Al Jarreau, the only singer to win Grammys in the jazz, pop and R&B categories, died Sunday, Feb. 12, in Los Angeles, according to his longtime manager, Joe Gordon, and a statement from his label, Concord Records. He was 76.

Jarreau was best known to pop fans for his 1981 hit “We're in This Love Together” and for co-writing and performing the theme song to the '80s TV series Moonlighting. Most of his work was in jazz, a career that began in the 1970s and continued right up until just a week before his death, when he was hospitalized for exhaustion.

Alwin Lopez Jarreau was born in Milwaukee in 1940 to a minister father and a church pianist mother. Although he sang in church concerts and student groups, he did not pursue a career in music until he was nearly 30, working instead until that time as a rehabilitation counselor.

After moving to Los Angeles around 1970, Jarreau began performing at clubs around the city, including Dino's, the Troubadour and the Bitter End West. He quickly became known for a unique style of scat singing that incorporated percussive sounds and imitations of various musical instruments, a talent that would earn him the nickname “the Acrobat of Scat.”

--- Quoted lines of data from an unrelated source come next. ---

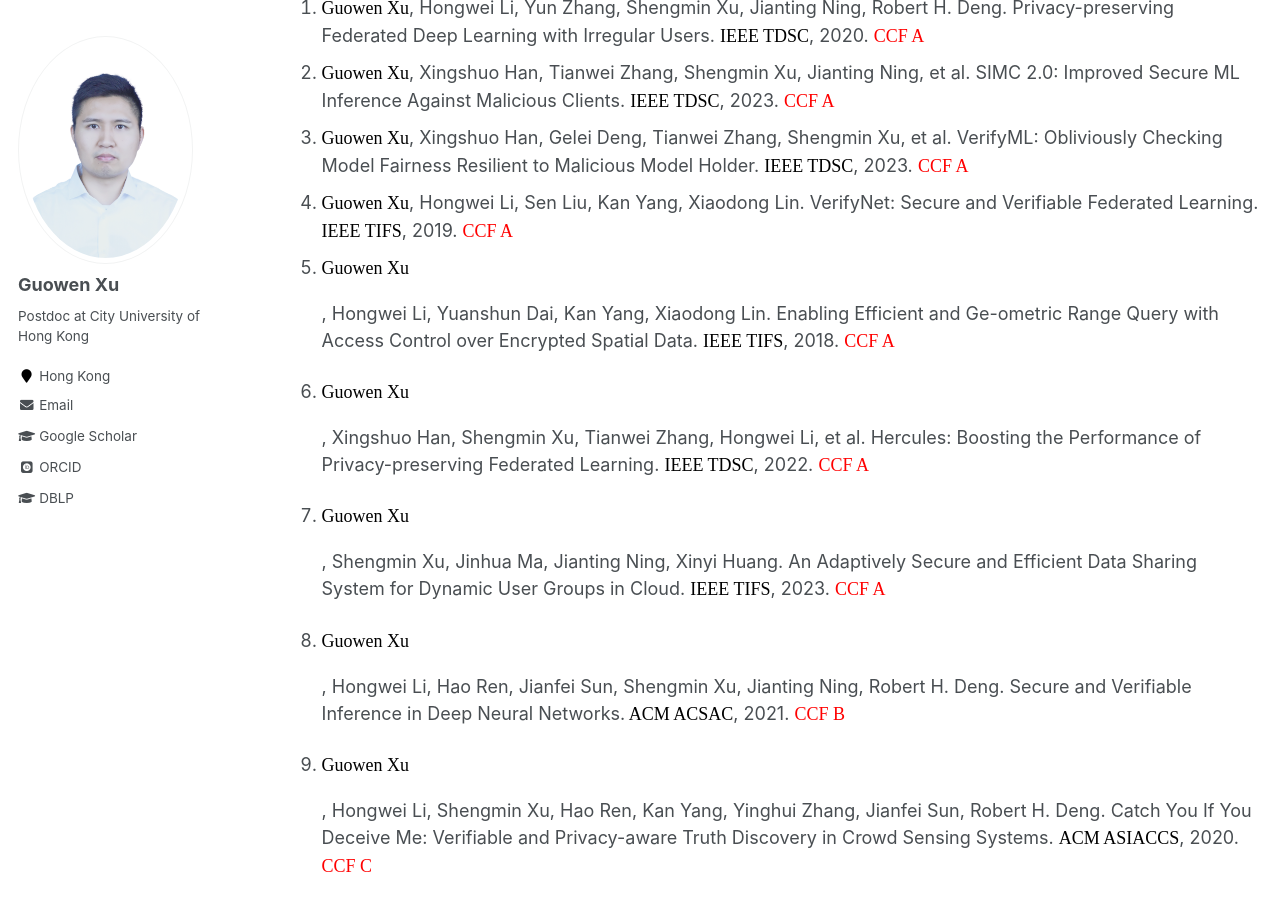
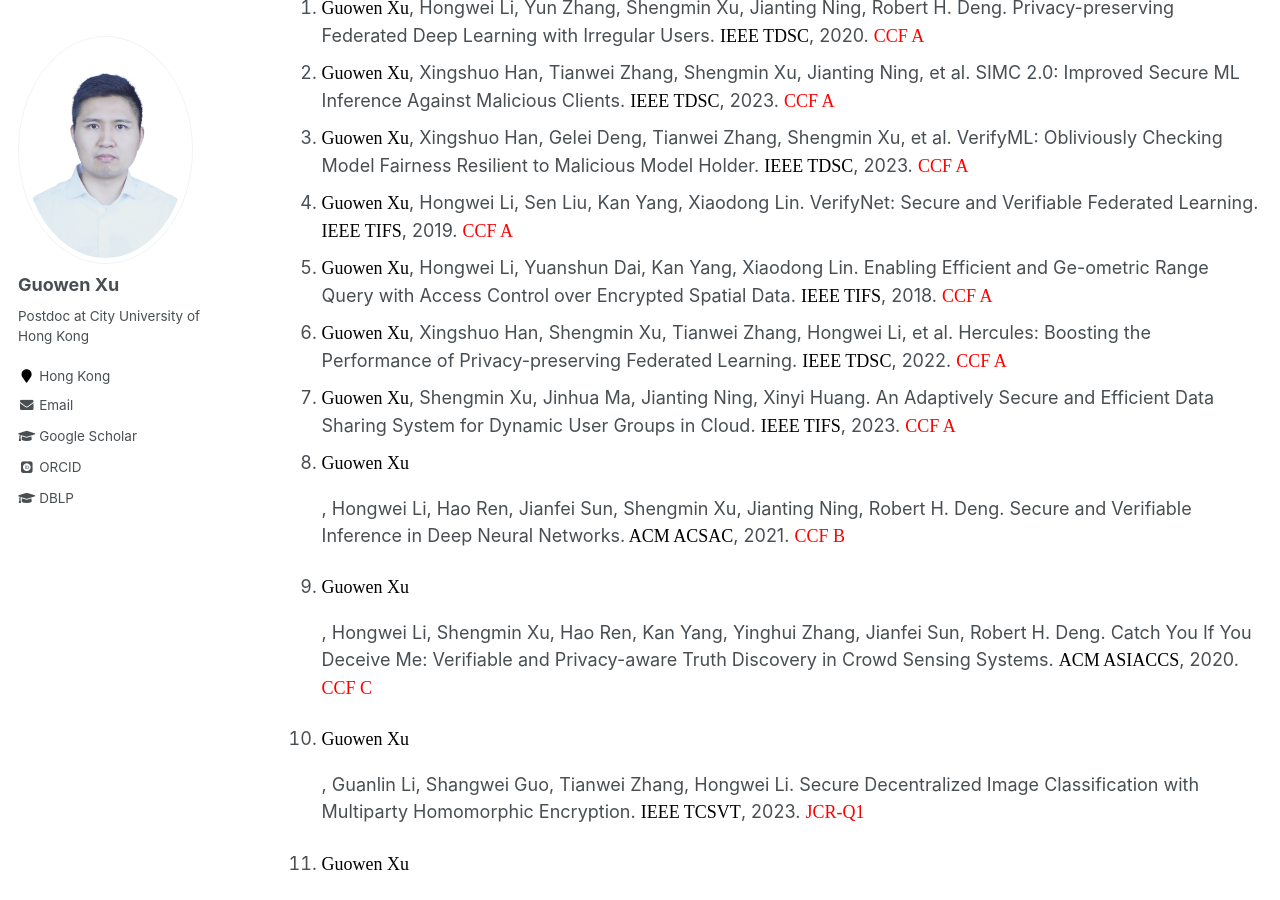
Before and after one commit to Guowen-xu/guowen-xu.github.io, a Jekyll site: the page built from _pages/publications.md, in a window 1280 px wide and 900 px high, scrolled down 323 px. Built offline with Jekyll 4.4.1, drawn with Linux system fonts in a browser that asks for light colours; some web fonts are replaced.

Commit message:
Update publications.md

```diff
--- a/_pages/publications.md
+++ b/_pages/publications.md
@@ -18,9 +18,9 @@ You can find my articles on my [Google Scholar](https://scholar.google.com.hk/ci
 2. <div class="justify"><font face="Times New Roman" color=black size=4> Guowen Xu</font>, Xingshuo Han, Tianwei Zhang, Shengmin Xu, Jianting Ning, et al. SIMC 2.0: Improved Secure ML Inference Against Malicious Clients. <font face="Times New Roman" color=black size=4> IEEE TDSC</font>, 2023.  <font face="Times New Roman" color=red size=4>  CCF A </font> </div>
 3. <div class="justify"><font face="Times New Roman" color=black size=4> Guowen Xu</font>, Xingshuo Han, Gelei Deng, Tianwei Zhang, Shengmin Xu, et al. VerifyML: Obliviously Checking Model Fairness Resilient to Malicious Model Holder. <font face="Times New Roman" color=black size=4> IEEE TDSC</font>, 2023. <font face="Times New Roman" color=red size=4>  CCF A</font> </div>
 4.  <div class="justify"><font face="Times New Roman" color=black size=4> Guowen Xu</font>, Hongwei Li, Sen Liu, Kan Yang, Xiaodong Lin. VerifyNet: Secure and Verifiable Federated Learning. <font face="Times New Roman" color=black size=4> IEEE TIFS</font>, 2019. <font face="Times New Roman" color=red size=4>  CCF A </font></div>
-5. <font face="Times New Roman" color=black size=4> Guowen Xu</font>, Hongwei Li, Yuanshun Dai, Kan Yang, Xiaodong Lin. Enabling Efficient and Ge-ometric Range Query with Access Control over Encrypted Spatial Data. <font face="Times New Roman" color=black size=4> IEEE TIFS</font>,  2018. <font face="Times New Roman" color=red size=4>  CCF A </font>
-6. <font face="Times New Roman" color=black size=4> Guowen Xu</font>, Xingshuo Han, Shengmin Xu, Tianwei Zhang, Hongwei Li, et al. Hercules: Boosting the Performance of Privacy-preserving Federated Learning. <font face="Times New Roman" color=black size=4> IEEE TDSC</font>, 2022. <font face="Times New Roman" color=red size=4>  CCF A </font>
-7. <font face="Times New Roman" color=black size=4> Guowen Xu</font>, Shengmin Xu, Jinhua Ma, Jianting Ning, Xinyi Huang. An Adaptively Secure and Efficient Data Sharing System for Dynamic User Groups in Cloud. <font face="Times New Roman" color=black size=4> IEEE TIFS</font>, 2023. <font face="Times New Roman" color=red size=4>  CCF A </font>
+5.  <div class="justify"><font face="Times New Roman" color=black size=4> Guowen Xu</font>, Hongwei Li, Yuanshun Dai, Kan Yang, Xiaodong Lin. Enabling Efficient and Ge-ometric Range Query with Access Control over Encrypted Spatial Data. <font face="Times New Roman" color=black size=4> IEEE TIFS</font>,  2018. <font face="Times New Roman" color=red size=4>  CCF A </font></div>
+6. <div class="justify"><font face="Times New Roman" color=black size=4> Guowen Xu</font>, Xingshuo Han, Shengmin Xu, Tianwei Zhang, Hongwei Li, et al. Hercules: Boosting the Performance of Privacy-preserving Federated Learning. <font face="Times New Roman" color=black size=4> IEEE TDSC</font>, 2022. <font face="Times New Roman" color=red size=4>  CCF A </font></div>
+7. <div class="justify"><font face="Times New Roman" color=black size=4> Guowen Xu</font>, Shengmin Xu, Jinhua Ma, Jianting Ning, Xinyi Huang. An Adaptively Secure and Efficient Data Sharing System for Dynamic User Groups in Cloud. <font face="Times New Roman" color=black size=4> IEEE TIFS</font>, 2023. <font face="Times New Roman" color=red size=4>  CCF A </font></div>
 8. <font face="Times New Roman" color=black size=4> Guowen Xu</font>, Hongwei Li, Hao Ren, Jianfei Sun, Shengmin Xu, Jianting Ning, Robert H. Deng. Secure and Verifiable Inference in Deep Neural Networks.<font face="Times New Roman" color=black size=4> ACM ACSAC</font>, 2021. <font face="Times New Roman" color=red size=4>  CCF B </font>
 9. <font face="Times New Roman" color=black size=4> Guowen Xu</font>, Hongwei Li, Shengmin Xu, Hao Ren, Kan Yang, Yinghui Zhang, Jianfei Sun, Robert H. Deng. Catch You If You Deceive Me: Verifiable and Privacy-aware Truth Discovery in Crowd Sensing Systems. <font face="Times New Roman" color=black size=4> ACM ASIACCS</font>, 2020. <font face="Times New Roman" color=red size=4>  CCF C </font>
 10. <font face="Times New Roman" color=black size=4> Guowen Xu</font>, Guanlin Li, Shangwei Guo, Tianwei Zhang, Hongwei Li. Secure Decentralized Image Classification with Multiparty Homomorphic Encryption. <font face="Times New Roman" color=black size=4> IEEE TCSVT</font>, 2023. <font face="Times New Roman" color=red size=4>  JCR-Q1 </font>
```
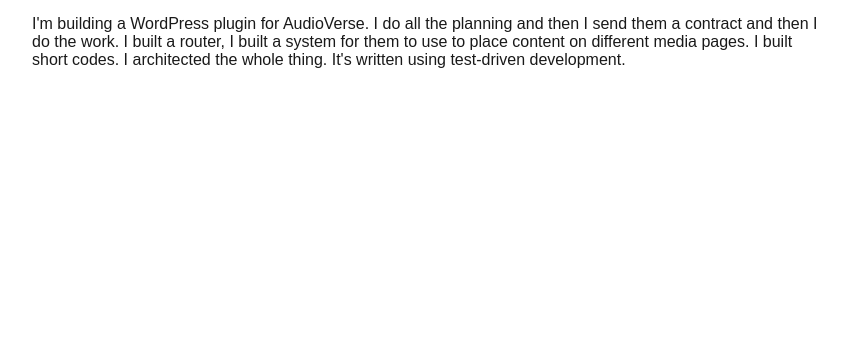
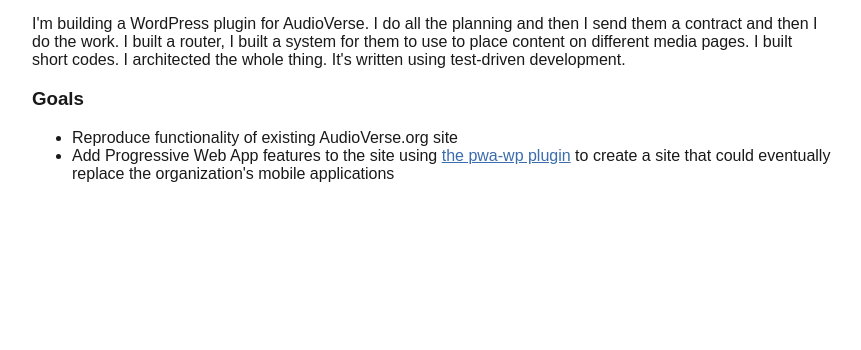
Before and after one commit to narthur/resume, a PHP site: page /build/project/av-wp-plugin.html in a window 1280 px wide. Shown: the part 450-800 px from the top of the page, without its empty margins (208-1069 px from the left). Run offline with PHP 8.4, Linux system fonts and the light colour scheme.

Commit message:
Start list of goals on AV wordpress page

```diff
--- a/build/project/av-wp-plugin.html
+++ b/build/project/av-wp-plugin.html
@@ -53,10 +53,22 @@
 	<p class="molecule-summary">I’m currently working a series of contracts for AudioVerse building a WordPress plugin which reproduces the functionality of their current website. Goals are to make the website easier to update for their non-technical staff and to eventually take advantage of PWA browser APIs to reduce their reliance on maintaining separate mobile apps. Locally I use Docker as <a href='https://github.com/AVORG/wp-avorg-dev'>my development environment</a>.</p>
 
 	<p>
-		I'm building a WordPress plugin for AudioVerse. I do all the planning and then I send them a contract and then
-		I do the work. I built a router, I built a system for them to use to place content on different media pages. I
-		built short codes. I architected the whole thing. It's written using test-driven development.
+		I'm building a WordPress plugin for AudioVerse. I do all the planning and then I send them a contract
+		and then I do the work. I built a router, I built a system for them to use to place content on
+		different media pages. I built short codes. I architected the whole thing. It's written using
+		test-driven development.
 	</p>
+
+	<h3>Goals</h3>
+
+	<ul>
+		<li>Reproduce functionality of existing AudioVerse.org site</li>
+		<li>
+			Add Progressive Web App features to the site using
+			<a href="https://github.com/xwp/pwa-wp" target="_blank" rel="noopener">the pwa-wp plugin</a>
+			to create a site that could eventually replace the organization's mobile applications
+		</li>
+	</ul>
 </div>
 
 </body>
```
Also changed, not shown: page/project/av-wp-plugin.twig (+15 -3 lines).
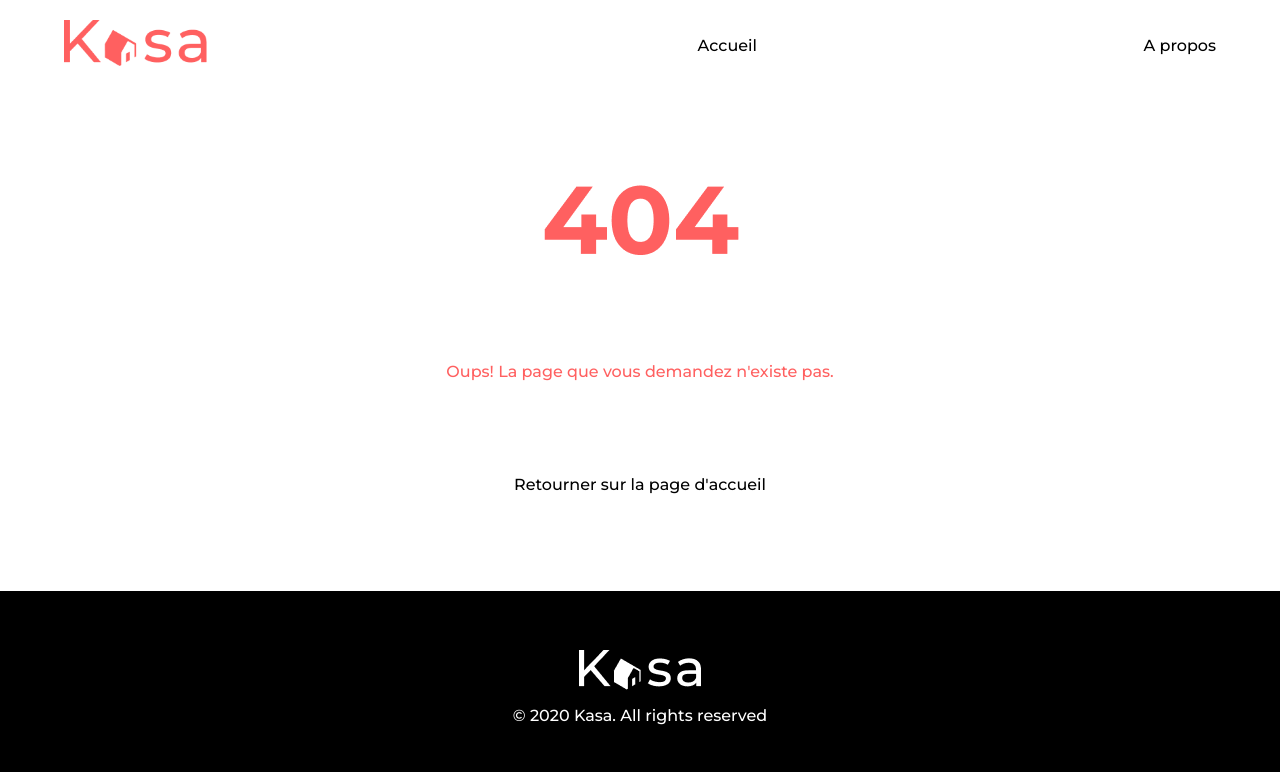
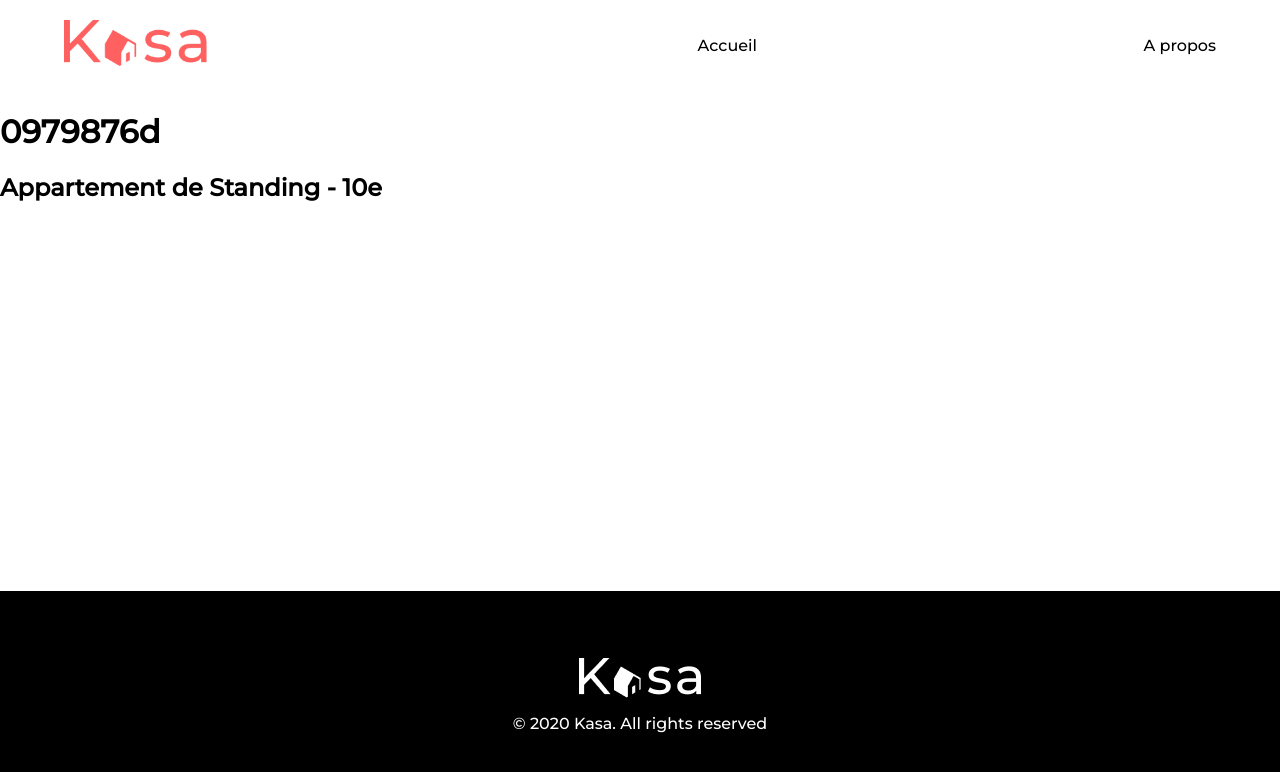
Before and after one commit to AugustinDmrt/Kasa, a React (Vite) app: page /logement/0979876d in a window 1280 px wide. Shown: the top 772 px of the page. Built offline with nearby package versions, Linux system fonts and the light colour scheme.

Commit message:
Mise à jour de l'interface utilisateur et des routes

```diff
--- a/src/components/App/App.tsx
+++ b/src/components/App/App.tsx
@@ -2,7 +2,7 @@ import Layout from "../../pages/Layout/Layout.tsx";
 import "./App.css";
 
 function App() {
-  return <Layout />;
+  return <Layout nav="" />;
 }
 
 export default App;
--- a/src/components/Card/Card.sass
+++ b/src/components/Card/Card.sass
@@ -1,9 +1,9 @@
 .card
-  width: 335px
+  width: 90%
   height: 255px
   border-radius: 10px
-  background-color: red
   position: relative
+  margin: 10px auto
 
 
 
--- a/src/components/Footer/Footer.sass
+++ b/src/components/Footer/Footer.sass
@@ -5,9 +5,13 @@
   flex-direction: column
   justify-content: center
   align-items: center
+  padding: 60px
 
 .textFooter
   color: #ffffff
+  margin : 0
+  margin-top: 16px
+
 
 .LogoFooter
   width : 10px
--- a/src/components/Routes/MyRouter.tsx
+++ b/src/components/Routes/MyRouter.tsx
@@ -7,6 +7,7 @@ export default function MyRouter() {
       <Routes>
         <Route path="/" element={<Layout nav="home" />} />
         <Route path="/apropos" element={<Layout nav="apropos" />} />
+        <Route path="/logement/:id" element={<Layout nav="logement" />} />
         <Route path="*" element={<Layout nav="error" />} />
       </Routes>
     </BrowserRouter>
--- a/src/pages/Home/Home.sass
+++ b/src/pages/Home/Home.sass
@@ -3,3 +3,6 @@
   flex-direction: column
   align-items: center
   justify-content: center
+
+  .home-link
+    width: 100%
--- a/src/pages/Home/Home.tsx
+++ b/src/pages/Home/Home.tsx
@@ -1,16 +1,23 @@
+import { Link } from "react-router-dom";
+import Data from "../../assets/config/json/logements.json";
 import BannerImgHome from "../../assets/images/layout/fond1.png";
 import Banner from "../../components/Banner/Banner";
 import Card from "../../components/Card/Card";
 import "./Home.sass";
 
 const Home = () => {
+  const [datas] = [Data, () => {}];
+
   return (
     <div className="home-container">
       <Banner img={BannerImgHome} text="Chez vous, partout et ailleurs" />
-      <Card
-        img="https://s3-eu-west-1.amazonaws.com/course.oc-static.com/projects/front-end-kasa-project/accommodation-20-1.jpg"
-        title="Appartement cosy"
-      />
+      {datas.map((data) => {
+        return (
+          <Link key={data.id} className="home-link" to={`/logement/${data.id}`}>
+            <Card img={data.cover} title={data.title} />
+          </Link>
+        );
+      })}
     </div>
   );
 };
--- a/src/pages/Layout/Layout.tsx
+++ b/src/pages/Layout/Layout.tsx
@@ -2,6 +2,7 @@ import Footer from "../../components/Footer/Footer";
 import Header from "../../components/Header/Header";
 import ErrorPage from "../ErrorPage/ErrorPage";
 import Home from "../Home/Home";
+import Logement from "../Logement/Logement";
 import "./Layout.sass";
 
 function BodyContent(props: { nav: string }) {
@@ -11,6 +12,8 @@ function BodyContent(props: { nav: string }) {
       return <Home />;
     case "apropos":
       break;
+    case "logement":
+      return <Logement />;
     case "error":
       return <ErrorPage />;
 
--- /dev/null
+++ b/src/pages/Logement/Logement.tsx
@@ -0,0 +1,21 @@
+import Data from "../../assets/config/json/logements.json";
+import "./Logement.sass";
+
+import { useParams } from "react-router-dom";
+
+const Logement = () => {
+  function getLogement(id: string) {
+    return Data.find((data) => data.id === id);
+  }
+  const { id } = useParams();
+  const logement = getLogement(id ?? "");
+  console.log(logement);
+
+  return (
+    <div>
+      <h1>{id}</h1>
+      <h2>{logement?.title}</h2>
+    </div>
+  );
+};
+export default Logement;
```
Also changed, not shown: src/pages/Logement/Logement.sass (added).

More recently, Jarreau won his seventh and final Grammy in 2007 for Best Traditional R&B Vocal Performance, for collaborating with George Benson and Jill Scott on a cover of Billie Holiday's “God Bless the Child.” His last studio album, My Old Friend: Celebrating George Duke, was released on Concord Records in 2014.

“We feel very fortunate to have worked with Al, one of the most distinctive and extraordinary vocalists in music,” Concord Records president John Burk said via press release. “He was truly a force of nature and a beautiful human being that will be fondly remembered and deeply missed by us all.”

Gordon, Jarreau's manager, said via a brief statement that the singer's family currently has no plans for a public memorial service, and encouraged fans and well-wishers to make donations to the Wisconsin Foundation for School Music in lieu of flowers and gifts.

A statement on Jarreau's website read in part: “His 2nd priority in life was music. There was no 3rd. His 1st priority, far ahead of the other, was healing or comforting anyone in need. Whether it was emotional pain, or physical discomfort, or any other cause of suffering, he needed to put our minds at ease and our hearts at rest. He needed to see a warm, affirming smile where there had not been one before. Song was just his tool for making that happen.”

LA Weekly